#### [TASK REQUIREMENTS]
Search the entries below for the word "flex", then copy each line in which it is found.

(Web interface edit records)
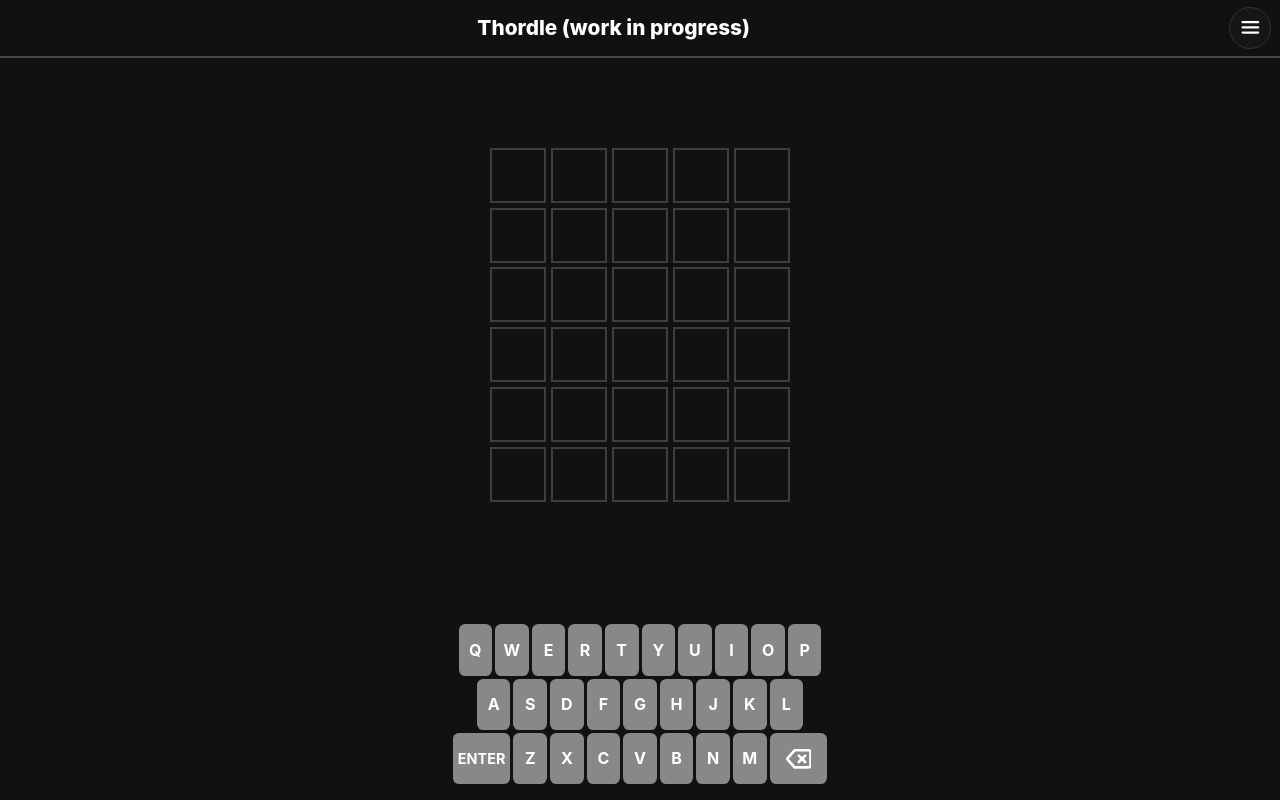
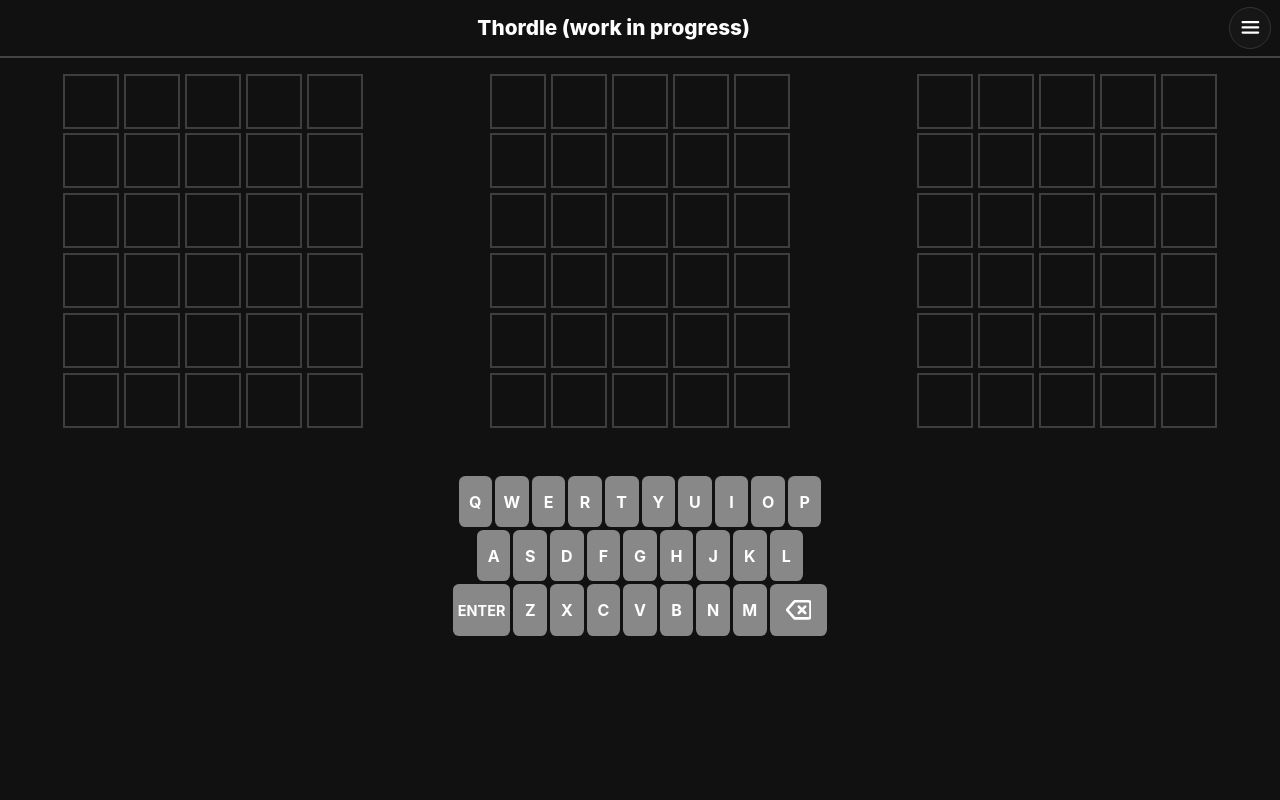
Before and after one commit to kurtisgrant/thordle, a React (Create React App) app: page / in a window 1280 px wide. Built offline with nearby package versions, Linux system fonts and the light colour scheme.

Commit message:
Three game boards are being displayed. Logic in progress.

```diff
--- a/src/App.jsx
+++ b/src/App.jsx
@@ -22,17 +22,29 @@ const AppWrapper = styled.div`
   flex-direction: column;
   width: 100%;
   height: 100%;
-  max-height: 900px;
-  max-width: 500px;
-  // justify-content: space-around;
+  /* max-width: 500px; */
   align-items: center;
 `;
 
+const BoardWrapper = styled.div`
+width: 100%;
+display: flex;
+max-height: calc(var(--vh, 1vh) * 60);
+overflow-x: scroll;
+scrollbar-width: none;
+&::-webkit-scrollbar {
+    width: 0 !important
+  }
+`;
+
 function App() {
-  const [guesses, setGuesses] = useState([]);
+  const [allGuesses, setAllGuesses] = useState([]);
   const [curGuess, setCurGuess] = useState('');
-  const [word, setWord] = useState(
-    words5[Math.floor(Math.random() * words5.length)].toUpperCase()
+  const [curBoard, setCurBoard] = useState(0);
+  const [words, setWords] = useState(
+    getRandomFromArr(words5) +
+    getRandomFromArr(words5) +
+    getRandomFromArr(words5)
   );
 
   const setAppHeight = () => {
@@ -41,6 +53,7 @@ function App() {
     const vh = window.innerHeight * 0.01;
     document.documentElement.style.setProperty('--vh', `${vh}px`);
   };
+
   useEffect(() => {
     setAppHeight();
     window.onresize = setAppHeight;
@@ -64,7 +77,7 @@ function App() {
   };
 
   const addLetter = letter => {
-    if (curGuess.length >= 5) return;
+    if (curGuess.length >= 15) return;
     setCurGuess(prev => prev + letter.toUpperCase());
   };
   const removeLetter = () => {
@@ -74,21 +87,43 @@ function App() {
   const submitGuess = () => {
     const g = curGuess;
     const gLower = g.toLowerCase();
-    if (g.length !== 5 || !scrabbleWords.includes(gLower)) return;
+    if (g.length !== 15 || !scrabbleWords.includes(gLower)) return;
     setCurGuess('');
-    setGuesses(prev => [...prev, g]);
+    setAllGuesses(prev => [...prev, g]);
   };
+
+
+  const boards = [0, 1, 2].map(i => {
+    const startInd = i * 5;
+    const endInd = startInd + 5;
+    const word = words.slice(startInd, endInd);
+    const guess = curGuess.slice(startInd, endInd);
+    const guesses = allGuesses.map(guess => guess.slice(startInd, endInd));
+    const key = i;
+    return <Board {...{key, word, guesses, guess }} />
+  });
+
+  const keyGuesses = ['hello', 'array'];
+  const keyWord = words.slice(curBoard * 5, 5 + curBoard * 5);
 
 
   return (
     <StyledApp>
         <Navbar />
       <AppWrapper>
-        <Board {...{ word, guesses, guess: curGuess }} />
-        <Keyboard {...{ word, guesses, addLetter, removeLetter, submitGuess }} />
+        <BoardWrapper>
+          { boards }
+        </BoardWrapper>
+        <Keyboard {...{ word: keyWord, guesses: keyGuesses, addLetter, removeLetter, submitGuess }} />
       </AppWrapper>
     </StyledApp>
   );
 }
 
 export default App;
+
+function getRandomFromArr(array) {
+  const word = array[Math.floor(Math.random() * array.length)].toUpperCase();
+  console.log(word);
+  return word
+}
--- a/src/Components/Board.jsx
+++ b/src/Components/Board.jsx
@@ -7,6 +7,8 @@ const BoardWrapper = styled.div`
   flex-direction: column;
   justify-content: center;
   align-items: center;
+  min-width: 300px;
+  margin: 0 1rem;
   width: 100%;
   flex: 1.5;
 `;
--- a/src/Components/Keyboard.jsx
+++ b/src/Components/Keyboard.jsx
@@ -24,7 +24,7 @@ display: flex;
 padding: 0 0 1rem 0;
 flex: 1;
 max-height: 12rem;
-width: 100%;
+/* width: 100%; */
 flex-direction: column;
 align-items: center;
 justify-content: flex-end;
```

#### [ANSWER FOR THIS EXERCISE]
   flex-direction: column;
+display: flex;
   flex-direction: column;
   flex: 1.5;
@@ -24,7 +24,7 @@ display: flex;
 flex: 1;
 flex-direction: column;
 justify-content: flex-end;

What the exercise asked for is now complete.